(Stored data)

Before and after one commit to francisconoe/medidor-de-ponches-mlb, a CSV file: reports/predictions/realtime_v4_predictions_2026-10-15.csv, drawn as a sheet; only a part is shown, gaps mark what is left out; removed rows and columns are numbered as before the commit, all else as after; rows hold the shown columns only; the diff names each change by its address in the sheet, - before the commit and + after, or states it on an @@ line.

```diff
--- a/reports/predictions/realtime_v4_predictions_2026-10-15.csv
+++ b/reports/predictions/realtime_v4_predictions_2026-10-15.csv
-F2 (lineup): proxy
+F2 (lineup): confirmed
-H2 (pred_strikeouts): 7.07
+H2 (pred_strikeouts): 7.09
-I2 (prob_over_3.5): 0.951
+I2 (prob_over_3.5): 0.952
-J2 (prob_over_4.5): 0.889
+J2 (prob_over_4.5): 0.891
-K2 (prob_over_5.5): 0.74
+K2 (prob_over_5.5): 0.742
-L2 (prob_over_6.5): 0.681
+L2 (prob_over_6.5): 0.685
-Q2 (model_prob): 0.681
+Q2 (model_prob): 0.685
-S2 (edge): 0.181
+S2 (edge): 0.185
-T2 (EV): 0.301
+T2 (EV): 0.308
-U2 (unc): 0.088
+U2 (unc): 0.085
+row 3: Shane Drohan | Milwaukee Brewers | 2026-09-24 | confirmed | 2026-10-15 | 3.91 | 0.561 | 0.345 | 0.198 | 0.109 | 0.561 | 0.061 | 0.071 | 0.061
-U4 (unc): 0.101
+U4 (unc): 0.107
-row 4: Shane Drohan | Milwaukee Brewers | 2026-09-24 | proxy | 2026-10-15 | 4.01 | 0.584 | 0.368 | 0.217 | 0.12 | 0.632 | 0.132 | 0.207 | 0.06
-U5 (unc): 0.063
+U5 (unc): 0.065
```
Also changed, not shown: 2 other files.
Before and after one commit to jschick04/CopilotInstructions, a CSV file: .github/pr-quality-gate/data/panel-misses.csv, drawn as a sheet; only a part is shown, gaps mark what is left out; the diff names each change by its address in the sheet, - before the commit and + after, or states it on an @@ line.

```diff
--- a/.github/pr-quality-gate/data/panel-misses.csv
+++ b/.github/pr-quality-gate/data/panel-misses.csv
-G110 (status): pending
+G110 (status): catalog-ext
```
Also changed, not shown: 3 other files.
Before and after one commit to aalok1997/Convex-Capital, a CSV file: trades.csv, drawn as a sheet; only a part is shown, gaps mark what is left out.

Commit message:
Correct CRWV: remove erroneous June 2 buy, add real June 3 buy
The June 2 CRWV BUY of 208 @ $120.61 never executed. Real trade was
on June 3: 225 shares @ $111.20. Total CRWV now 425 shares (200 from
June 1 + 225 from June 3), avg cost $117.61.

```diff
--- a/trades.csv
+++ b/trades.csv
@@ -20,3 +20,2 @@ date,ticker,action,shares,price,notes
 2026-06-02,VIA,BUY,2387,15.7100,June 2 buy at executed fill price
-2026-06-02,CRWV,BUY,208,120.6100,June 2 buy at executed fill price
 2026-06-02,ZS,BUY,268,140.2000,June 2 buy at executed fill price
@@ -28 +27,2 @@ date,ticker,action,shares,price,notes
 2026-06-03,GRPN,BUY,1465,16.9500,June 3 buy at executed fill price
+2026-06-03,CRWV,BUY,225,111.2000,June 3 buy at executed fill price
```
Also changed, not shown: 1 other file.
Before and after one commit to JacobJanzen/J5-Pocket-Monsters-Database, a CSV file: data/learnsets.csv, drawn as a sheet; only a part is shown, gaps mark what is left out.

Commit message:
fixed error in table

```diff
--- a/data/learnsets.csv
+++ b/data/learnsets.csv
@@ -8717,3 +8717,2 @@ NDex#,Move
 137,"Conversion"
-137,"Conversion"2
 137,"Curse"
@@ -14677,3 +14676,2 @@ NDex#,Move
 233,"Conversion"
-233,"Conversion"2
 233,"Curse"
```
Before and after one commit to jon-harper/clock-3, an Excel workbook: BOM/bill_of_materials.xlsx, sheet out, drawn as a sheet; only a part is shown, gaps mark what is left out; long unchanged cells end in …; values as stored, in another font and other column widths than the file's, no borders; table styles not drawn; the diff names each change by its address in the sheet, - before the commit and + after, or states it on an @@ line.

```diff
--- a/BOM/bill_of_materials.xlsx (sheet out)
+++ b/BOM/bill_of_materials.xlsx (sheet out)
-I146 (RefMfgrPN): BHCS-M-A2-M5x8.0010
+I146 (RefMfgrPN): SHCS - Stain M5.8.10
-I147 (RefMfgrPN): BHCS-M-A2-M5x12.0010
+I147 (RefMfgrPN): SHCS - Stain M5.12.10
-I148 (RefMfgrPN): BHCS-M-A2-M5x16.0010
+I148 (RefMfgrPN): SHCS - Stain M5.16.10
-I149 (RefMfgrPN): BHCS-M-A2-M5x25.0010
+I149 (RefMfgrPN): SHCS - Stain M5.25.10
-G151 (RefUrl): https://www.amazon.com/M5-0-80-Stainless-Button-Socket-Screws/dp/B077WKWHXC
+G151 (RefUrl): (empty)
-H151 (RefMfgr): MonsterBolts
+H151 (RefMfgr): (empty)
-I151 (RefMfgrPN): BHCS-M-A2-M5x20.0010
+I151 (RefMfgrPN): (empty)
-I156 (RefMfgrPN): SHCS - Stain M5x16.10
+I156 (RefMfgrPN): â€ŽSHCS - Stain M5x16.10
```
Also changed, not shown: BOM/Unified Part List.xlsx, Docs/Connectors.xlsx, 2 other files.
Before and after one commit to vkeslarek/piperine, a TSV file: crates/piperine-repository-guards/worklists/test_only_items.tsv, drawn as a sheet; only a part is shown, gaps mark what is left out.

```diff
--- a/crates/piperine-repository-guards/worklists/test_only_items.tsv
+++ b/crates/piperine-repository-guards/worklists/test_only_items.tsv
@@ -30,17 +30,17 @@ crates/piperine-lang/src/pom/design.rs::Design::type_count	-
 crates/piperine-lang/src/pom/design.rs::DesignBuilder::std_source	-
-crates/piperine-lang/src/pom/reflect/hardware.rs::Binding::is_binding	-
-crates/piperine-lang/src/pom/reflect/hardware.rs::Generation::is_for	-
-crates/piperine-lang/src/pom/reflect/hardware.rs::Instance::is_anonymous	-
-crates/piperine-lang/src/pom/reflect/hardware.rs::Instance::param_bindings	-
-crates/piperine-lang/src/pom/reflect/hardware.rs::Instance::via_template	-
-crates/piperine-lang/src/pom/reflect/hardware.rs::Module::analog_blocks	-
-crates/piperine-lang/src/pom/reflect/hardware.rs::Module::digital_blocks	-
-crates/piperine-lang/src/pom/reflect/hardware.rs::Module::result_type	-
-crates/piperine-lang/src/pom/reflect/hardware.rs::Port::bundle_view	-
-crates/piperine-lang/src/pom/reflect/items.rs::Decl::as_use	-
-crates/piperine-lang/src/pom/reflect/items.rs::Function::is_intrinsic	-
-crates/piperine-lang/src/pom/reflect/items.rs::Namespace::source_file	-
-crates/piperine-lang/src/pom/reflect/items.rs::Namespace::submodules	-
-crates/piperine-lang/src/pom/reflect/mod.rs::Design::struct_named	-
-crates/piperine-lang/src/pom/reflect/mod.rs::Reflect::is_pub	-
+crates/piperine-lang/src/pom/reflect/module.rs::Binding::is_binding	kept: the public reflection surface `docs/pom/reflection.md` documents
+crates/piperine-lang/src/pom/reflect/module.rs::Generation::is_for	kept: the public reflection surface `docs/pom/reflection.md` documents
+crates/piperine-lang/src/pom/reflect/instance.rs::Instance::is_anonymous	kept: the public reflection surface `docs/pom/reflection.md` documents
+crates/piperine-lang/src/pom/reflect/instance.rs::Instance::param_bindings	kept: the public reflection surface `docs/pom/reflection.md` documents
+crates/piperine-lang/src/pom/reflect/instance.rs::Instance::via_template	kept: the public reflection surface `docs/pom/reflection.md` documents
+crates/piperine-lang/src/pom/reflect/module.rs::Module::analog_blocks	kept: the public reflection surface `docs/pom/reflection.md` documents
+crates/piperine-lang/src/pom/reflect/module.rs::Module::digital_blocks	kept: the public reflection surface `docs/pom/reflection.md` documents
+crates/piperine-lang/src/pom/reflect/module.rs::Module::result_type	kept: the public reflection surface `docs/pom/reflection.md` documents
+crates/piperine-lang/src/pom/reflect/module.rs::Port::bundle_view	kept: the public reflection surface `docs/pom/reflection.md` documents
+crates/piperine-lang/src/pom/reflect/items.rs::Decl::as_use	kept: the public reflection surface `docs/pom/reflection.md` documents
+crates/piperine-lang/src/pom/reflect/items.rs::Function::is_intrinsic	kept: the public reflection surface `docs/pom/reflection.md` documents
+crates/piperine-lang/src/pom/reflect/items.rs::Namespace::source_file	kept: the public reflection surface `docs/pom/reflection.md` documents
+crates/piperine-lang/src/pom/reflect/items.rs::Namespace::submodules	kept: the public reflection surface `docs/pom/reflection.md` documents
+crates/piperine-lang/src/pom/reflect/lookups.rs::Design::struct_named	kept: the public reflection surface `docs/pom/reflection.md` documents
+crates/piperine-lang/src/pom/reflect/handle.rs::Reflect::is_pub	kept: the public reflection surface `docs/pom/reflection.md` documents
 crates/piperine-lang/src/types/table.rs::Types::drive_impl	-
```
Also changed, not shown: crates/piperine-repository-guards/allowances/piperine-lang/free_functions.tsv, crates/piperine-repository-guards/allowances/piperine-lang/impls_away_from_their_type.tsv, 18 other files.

Prompt: Taking the records above as input, show every line in which the word "June" is present.

Result of the task:
Correct CRWV: remove erroneous June 2 buy, add real June 3 buy
The June 2 CRWV BUY of 208 @ $120.61 never executed. Real trade was
on June 3: 225 shares @ $111.20. Total CRWV now 425 shares (200 from
June 1 + 225 from June 3), avg cost $117.61.
 2026-06-02,VIA,BUY,2387,15.7100,June 2 buy at executed fill price
-2026-06-02,CRWV,BUY,208,120.6100,June 2 buy at executed fill price
 2026-06-02,ZS,BUY,268,140.2000,June 2 buy at executed fill price
 2026-06-03,GRPN,BUY,1465,16.9500,June 3 buy at executed fill price
+2026-06-03,CRWV,BUY,225,111.2000,June 3 buy at executed fill price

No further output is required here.